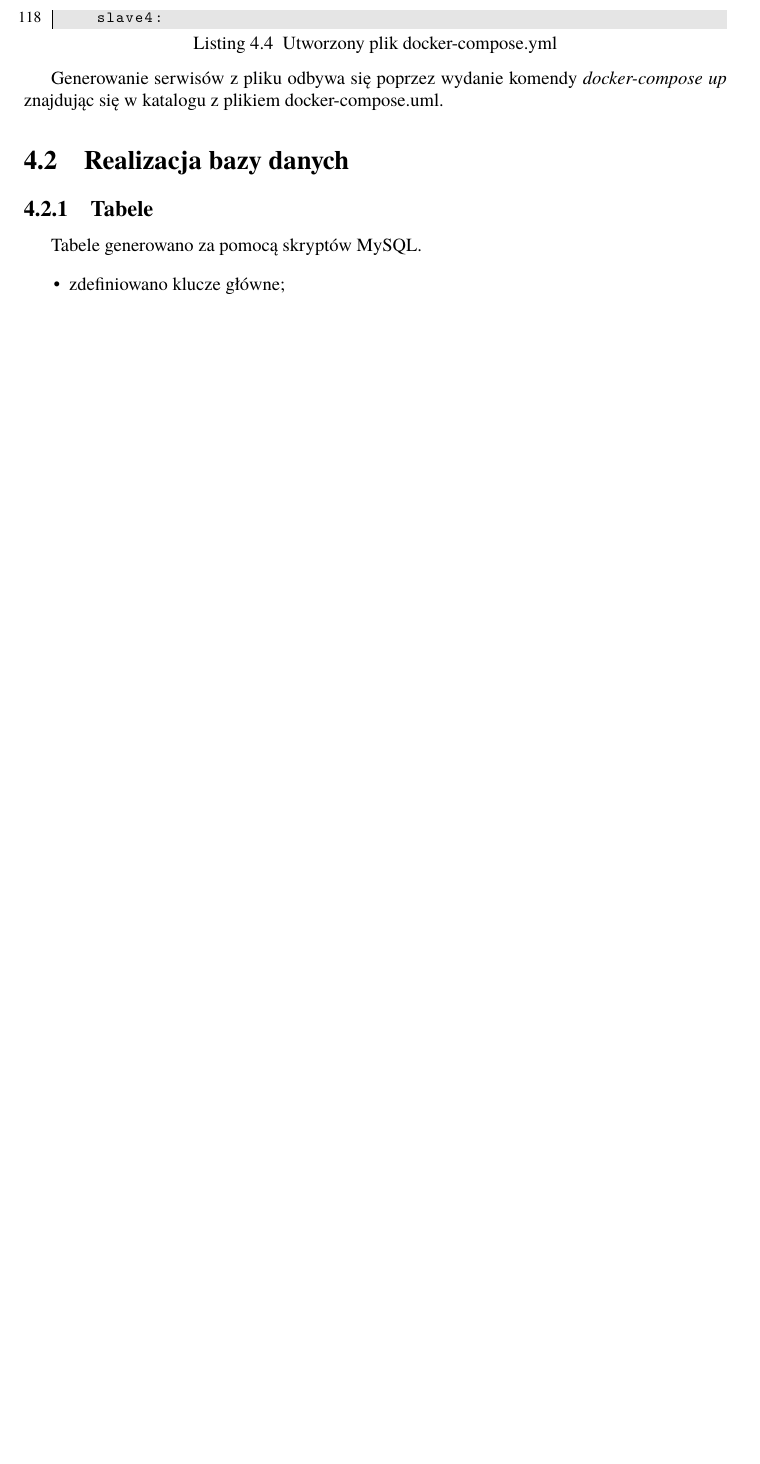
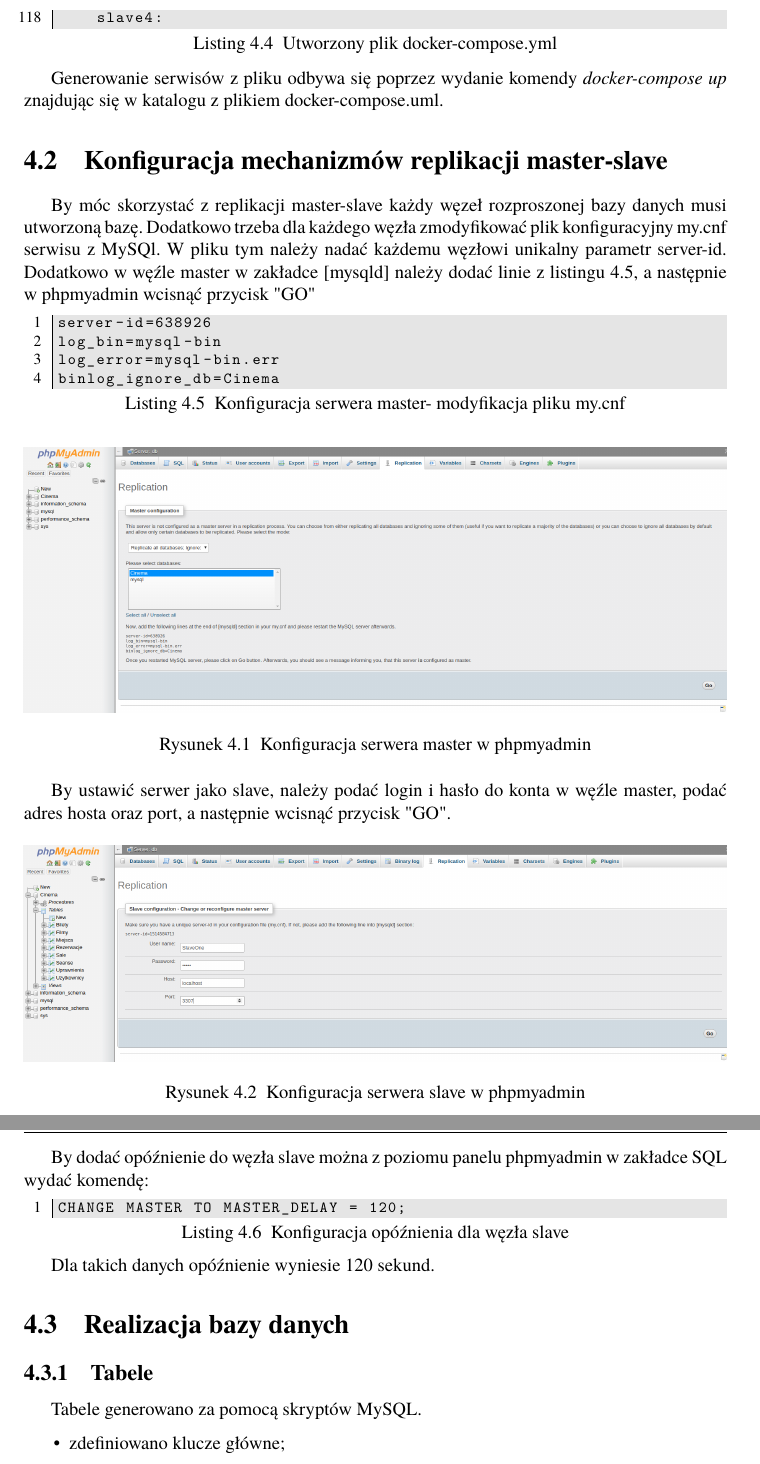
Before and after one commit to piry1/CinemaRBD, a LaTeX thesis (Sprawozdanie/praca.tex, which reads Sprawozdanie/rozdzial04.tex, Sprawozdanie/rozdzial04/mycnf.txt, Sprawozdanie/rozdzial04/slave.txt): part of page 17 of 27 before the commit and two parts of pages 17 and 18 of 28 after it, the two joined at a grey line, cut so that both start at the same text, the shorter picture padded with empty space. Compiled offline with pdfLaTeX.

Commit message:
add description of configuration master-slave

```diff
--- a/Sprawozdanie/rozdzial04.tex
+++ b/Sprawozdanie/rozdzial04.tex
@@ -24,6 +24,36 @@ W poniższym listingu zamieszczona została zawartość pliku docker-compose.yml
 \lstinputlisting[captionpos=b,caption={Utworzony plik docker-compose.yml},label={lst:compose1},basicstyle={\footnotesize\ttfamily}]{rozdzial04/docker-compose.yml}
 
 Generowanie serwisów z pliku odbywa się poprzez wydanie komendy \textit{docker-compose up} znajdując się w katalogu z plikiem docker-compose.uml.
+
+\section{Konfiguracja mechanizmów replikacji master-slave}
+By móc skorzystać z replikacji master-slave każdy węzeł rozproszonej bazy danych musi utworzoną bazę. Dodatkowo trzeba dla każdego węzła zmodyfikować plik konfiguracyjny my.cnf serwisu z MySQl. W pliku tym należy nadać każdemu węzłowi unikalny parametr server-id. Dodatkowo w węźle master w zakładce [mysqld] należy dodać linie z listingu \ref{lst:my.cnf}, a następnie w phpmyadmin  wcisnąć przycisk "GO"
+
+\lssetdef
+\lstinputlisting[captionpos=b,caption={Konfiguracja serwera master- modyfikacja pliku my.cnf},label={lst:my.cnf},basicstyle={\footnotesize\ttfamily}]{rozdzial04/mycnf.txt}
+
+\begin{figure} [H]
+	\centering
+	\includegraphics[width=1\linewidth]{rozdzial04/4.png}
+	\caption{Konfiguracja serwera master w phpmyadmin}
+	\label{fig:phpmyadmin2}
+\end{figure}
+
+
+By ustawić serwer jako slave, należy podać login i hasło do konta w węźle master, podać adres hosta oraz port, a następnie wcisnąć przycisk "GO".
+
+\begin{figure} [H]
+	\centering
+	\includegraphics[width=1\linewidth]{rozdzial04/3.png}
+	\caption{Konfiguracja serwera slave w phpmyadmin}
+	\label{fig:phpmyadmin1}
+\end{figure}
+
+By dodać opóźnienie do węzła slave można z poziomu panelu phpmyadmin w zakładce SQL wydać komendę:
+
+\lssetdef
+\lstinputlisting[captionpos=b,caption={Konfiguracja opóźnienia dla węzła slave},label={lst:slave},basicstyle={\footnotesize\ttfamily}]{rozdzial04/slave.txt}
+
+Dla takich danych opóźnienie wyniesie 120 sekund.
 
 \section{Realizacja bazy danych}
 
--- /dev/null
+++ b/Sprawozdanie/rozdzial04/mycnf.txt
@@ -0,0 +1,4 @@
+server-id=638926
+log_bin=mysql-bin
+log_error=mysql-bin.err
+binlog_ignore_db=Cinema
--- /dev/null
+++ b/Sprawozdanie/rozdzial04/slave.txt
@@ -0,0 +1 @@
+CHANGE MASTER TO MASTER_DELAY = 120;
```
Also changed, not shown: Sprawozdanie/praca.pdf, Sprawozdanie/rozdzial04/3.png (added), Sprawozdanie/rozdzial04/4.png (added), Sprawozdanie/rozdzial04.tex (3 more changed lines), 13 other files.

REQUIRED WORK: Go through the material line by line. Show each line that contains the string "width".

SOLUTION TO THIS TASK:
+	\includegraphics[width=1\linewidth]{rozdzial04/4.png}
+	\includegraphics[width=1\linewidth]{rozdzial04/3.png}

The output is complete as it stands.